Why It Matters: The EU’s recommendation to member states is more than just an acknowledgement of the security concerns in the 5G standard. The expected growth in ubiquity and performance from 5G is so significant it is expected to drive a fully mission-critical reliance on 5G networks in countless industries—far deeper so than with all earlier wireless standards. The EU’s recommendations acknowledge a 5G cyber attack against one member state will likely have economic repercussions that affect the EU as a whole, and has allowed for member states to ban specific companies they deem a national threat—but not required they do so. This incremental approach punts risk management to individual member states rather than developing a union-wide standard, and adds undue risk in that the EU’s piecemeal approach and slow timeline is undermined by the brisk pace with which 5G is being rolled out. EU member states and other countries are debating concerns over potential foreign exploitation enabled or exacerbated by 5G. In March, the European Parliament formally codified a resolution detailing concerns over Chinese technology in the EU, including allegations Chinese companies are delivering 5G hardware that may have backdoors enabling access into EU networks.
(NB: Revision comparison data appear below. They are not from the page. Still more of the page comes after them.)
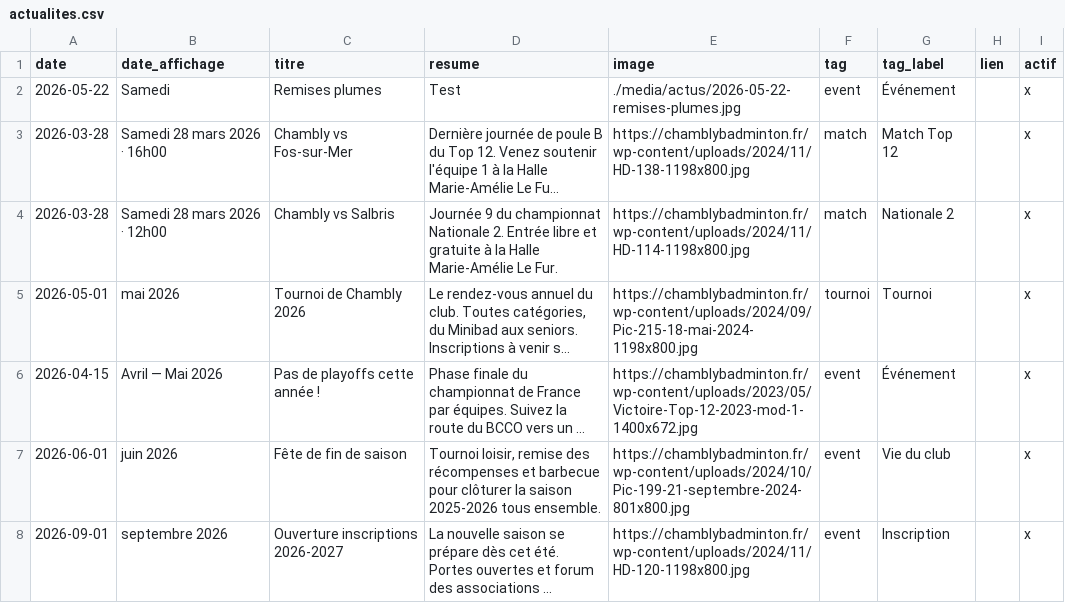
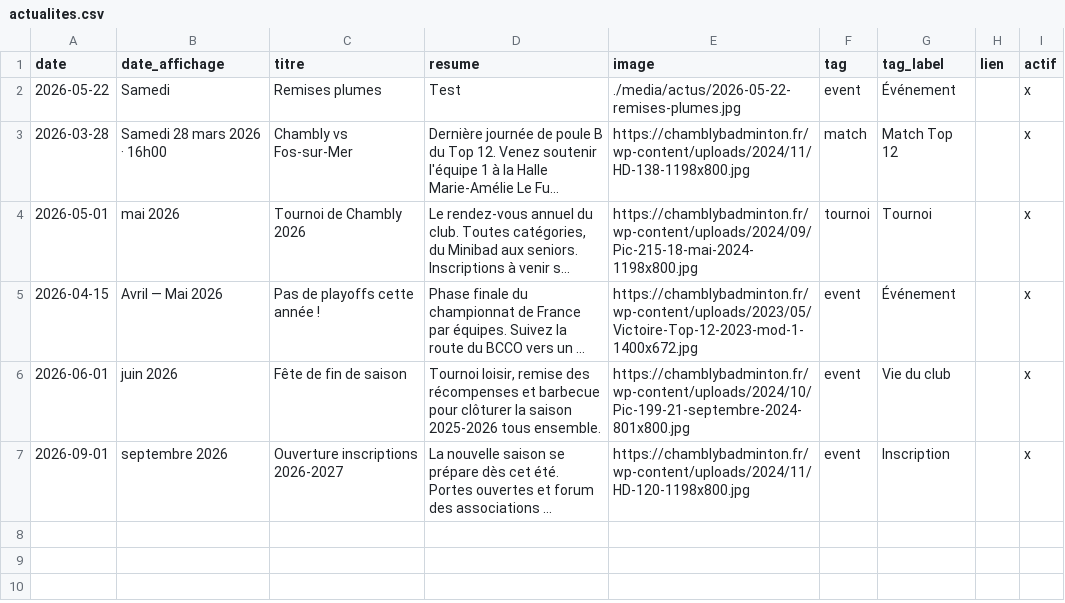
Before and after one commit to theomeurr/ChamblyBad, a CSV file: data/actualites.csv, drawn as a sheet; long unchanged cells end in …; the diff names each change by its address in the sheet, - before the commit and + after, or states it on an @@ line.

Commit message:
Suppression actu : Chambly vs Salbris

```diff
--- a/data/actualites.csv
+++ b/data/actualites.csv
-row 4: 2026-03-28 | Samedi 28 mars 2026 · 12h00 | Chambly vs Salbris | Journée 9 du championnat Nationale 2. Entrée libre et gratuite à la Halle Marie-Amélie Le Fur. | https://chamblybadminton.fr/wp-content/uploads/2024/11/HD-114-1198x800.jpg | match | Nationale 2 |  | x
```
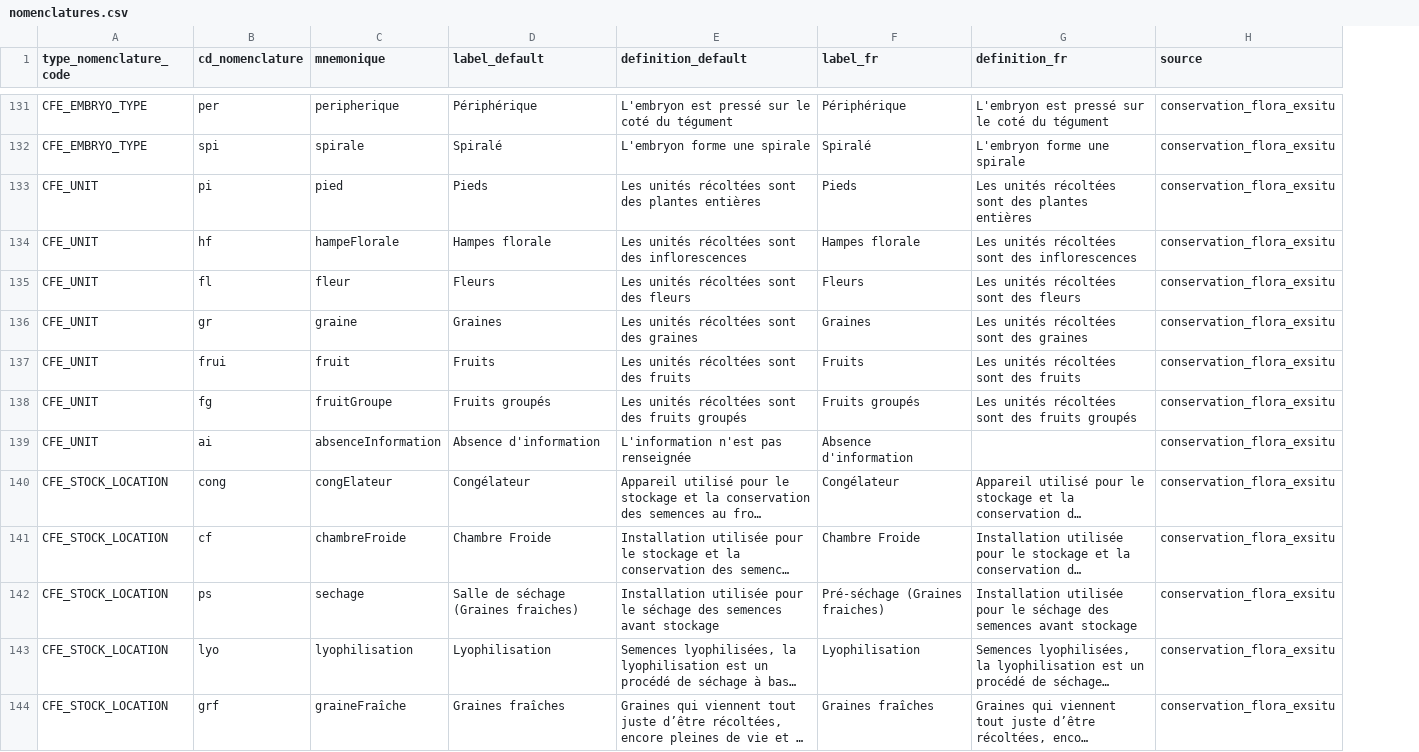
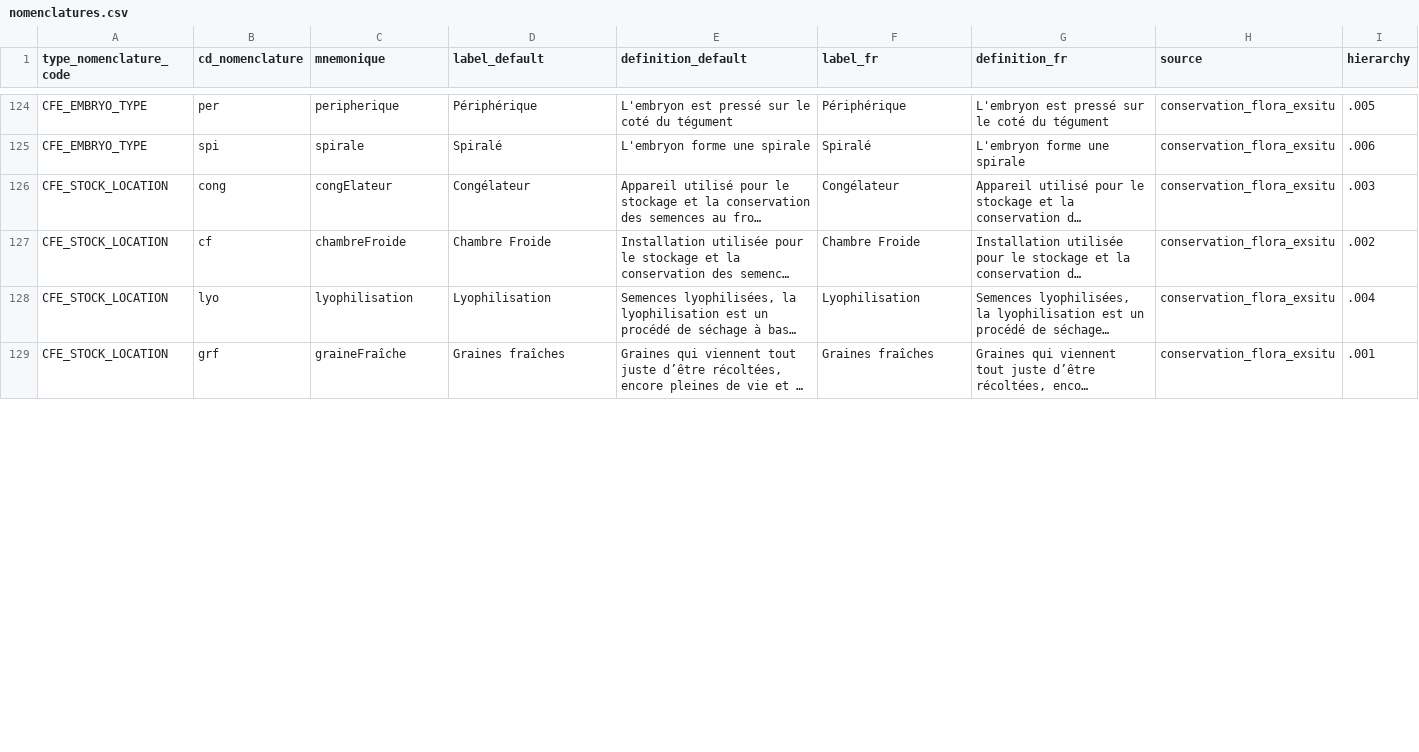
Before and after one commit to cbn-alpin/gn_module_conservation_flora_exsitu, a CSV file: backend/gn_module_conservation_flora_exsitu/migrations/data/nomenclatures.csv, drawn as a sheet; only a part is shown, gaps mark what is left out; long unchanged cells end in …; removed rows and columns are numbered as before the commit, all else as after; the diff covers the shown part only; the diff names each change by its address in the sheet, - before the commit and + after, or states it on an @@ line.

Commit message:
chore(nomenclature): include 'hierarchy' column

```diff
--- a/backend/gn_module_conservation_flora_exsitu/migrations/data/nomenclatures.csv
+++ b/backend/gn_module_conservation_flora_exsitu/migrations/data/nomenclatures.csv
+column I (hierarchy), rows 124-129: .005 | .006 | .003 | .002 | .004 | .001
-row 133: CFE_UNIT | pi | pied | Pieds | Les unités récoltées sont des plantes entières | Pieds | Les unités récoltées sont des plantes entières | conservation_flora_exsitu
-row 134: CFE_UNIT | hf | hampeFlorale | Hampes florale | Les unités récoltées sont des inflorescences | Hampes florale | Les unités récoltées sont des inflorescences | conservation_flora_exsitu
-row 135: CFE_UNIT | fl | fleur | Fleurs | Les unités récoltées sont des fleurs | Fleurs | Les unités récoltées sont des fleurs | conservation_flora_exsitu
-row 136: CFE_UNIT | gr | graine | Graines | Les unités récoltées sont des graines | Graines | Les unités récoltées sont des graines | conservation_flora_exsitu
-row 137: CFE_UNIT | frui | fruit | Fruits | Les unités récoltées sont des fruits | Fruits | Les unités récoltées sont des fruits | conservation_flora_exsitu
-row 138: CFE_UNIT | fg | fruitGroupe | Fruits groupés | Les unités récoltées sont des fruits groupés | Fruits groupés | Les unités récoltées sont des fruits groupés | conservation_flora_exsitu
-row 139: CFE_UNIT | ai | absenceInformation | Absence d'information | L'information n'est pas renseignée | Absence d'information |  | conservation_flora_exsitu
-row 142: CFE_STOCK_LOCATION | ps | sechage | Salle de séchage (Graines fraiches) | Installation utilisée pour le séchage des semences avant stockage | Pré-séchage (Graines fraiches) | Installation utilisée pour le séchage des semences avant stockage | conservation_flora_exsitu
```
Also changed, not shown: 11 removed rows and 9 edited cells elsewhere in this file, 1 other file.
Reference: Commission Recommendation of 26 March 2019 on Cybersecurity of 5G networks. C(2019) 2335 final

Insurance consortium introduces first-of-its-kind cybersecurity vendor review service

Background: This week has seen several reports about third and fourth party cyber risk assessment (in particular, see the new BitSight and CeFPro report). Assessing cyber risk of internal security tech solutions and those of vendors up and down supply chains has been a perpetual problem; routinely overlooked in cyber strategic planning. There is also little legal or financial liability for companies whose incompetence or inaction allow cyber attacks to take place. Without that external driver, there is often not enough pressure on vendors to close vulnerabilities and build more secure products. Cyber vendors are also exercises in understanding shiny object syndrome: many products on the market do substantively the same thing, offering little defensive or preventative security value. Cybersecurity impacts everyone, including companies not blessed with the IT expertise and budgets needed to understand vendor offerings in-depth. This complicates their efforts to assess risk and implement mitigative solutions. This week, a consortium of insurance companies led by Marsh and advised by Microsoft launched “Cyber Catalyst” as a vendor review service to address these gaps. The program evaluates and designates solutions insurers deem to have sufficient efficacy in mitigating cyber risk.

Why It Matters: Though I have doubts over the technology and security expertise of insurance providers, this is a compelling first step towards what I have long considered a necessity: independently verifiable certification of compliance to reasonable security standards, financially incentivized. And that should happen not only within a company’s IT and security operations, but across all the underlying hardware, software, and communications vendors an organization is either directly or indirectly dependent upon. But as the reports discusses, there are several vital challenges in vendor cyber risk assessment, from data accuracy to a lack of continuous monitoring. This insurance offering helps independently mitigate risks — supposedly neither Marsh nor Microsoft have any input in the final adjudication of which vendors are effective enough to be designated “Cyber Catalyst”. Just as important, moving part of the risk burden to insurance and capital markets is potentially a critically-needed carrot — an incentive for profit-driven, cyber attack publicity-wary companies to achieve reasonable security standards and on-going compliance in exchange for reduced premiums.

Cyber Risk Report is published by global intelligence and cyber risk advisor Dan Trimble. Opinions are his own and do not necessarily reflect those of any organizations he works with.